[Task item] Return all the lines below in which the string "background" appears.

[Supplied data]
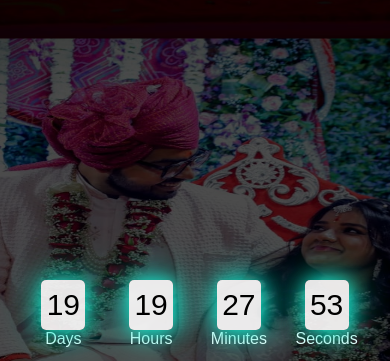
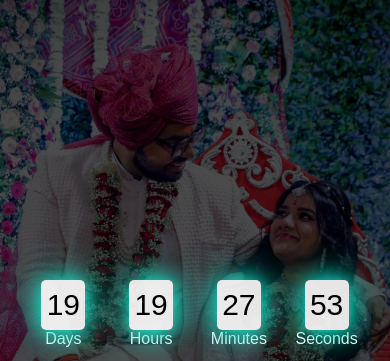
Before and after one commit to dhirazz/Marriage, a plain HTML site: page index.html in a window 390 px wide. Shown: the top 361 px of the page. Drawn offline with Linux system fonts and the light colour scheme.

Commit message:
Update style.css

```diff
--- a/style.css
+++ b/style.css
@@ -12,10 +12,11 @@ body {
 
 @import url("https://fonts.googleapis.com/css2?family=Poppins:wght@100&display=swap");
 .main {
-  width: 100%;
+  width: 100vw;
   height: 100vh;
   background: url(wedding.jpeg) center center;
-  background-size: 800px 750px;
+  /* background-size: 800px 750px; */
+  background-size: cover;
 }
 
 h1 {
@@ -67,6 +68,7 @@ input {
   font-size: 30px;
   box-shadow: 1px 1px 20px #14eacfff, 1px 1px 40px #14eacfff;
   animation: anime 1s linear infinite;
+  -webkit-animation: anime 1s linear infinite;
 }
 button {
   border-radius: 50px;
@@ -74,6 +76,25 @@ button {
   box-shadow: 1px 1px 20px #14eacfff, 1px 1px 40px #14eacfff;
   animation: anime 1s linear infinite;
 }
+
+/* input {
+  width: 50%;
+  background-color: rgba(255, 255, 255, 0.9);
+  border-color: transparent;
+  border-radius: 5px;
+  height: 50px;
+  text-align: center;
+  font-size: 30px;
+  box-shadow: 1px 1px 20px #14eacfff, 1px 1px 40px #14eacfff;
+  -webkit-animation: anime 1s linear infinite;
+}
+button {
+  border-radius: 50px;
+  background-color: rgba(255, 255, 255, 0.9);
+  box-shadow: 1px 1px 20px #14eacfff, 1px 1px 40px #14eacfff;
+  animation: anime 1s linear infinite;
+  -webkit-animation: anime 1s linear infinite;
+} */
 
 div:nth-child(1) {
   animation-delay: 0.2s;
@@ -129,10 +150,6 @@ div:nth-child(2) {
     width: 100%;
     height: 100%;
   }
-
-  .main {
-    height: 100%;
-  }
 }
 
 @media only screen and (max-width: 363px) {
```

[Result for this exercise]
   background: url(wedding.jpeg) center center;
-  background-size: 800px 750px;
+  /* background-size: 800px 750px; */
+  background-size: cover;
+  background-color: rgba(255, 255, 255, 0.9);
+  background-color: rgba(255, 255, 255, 0.9);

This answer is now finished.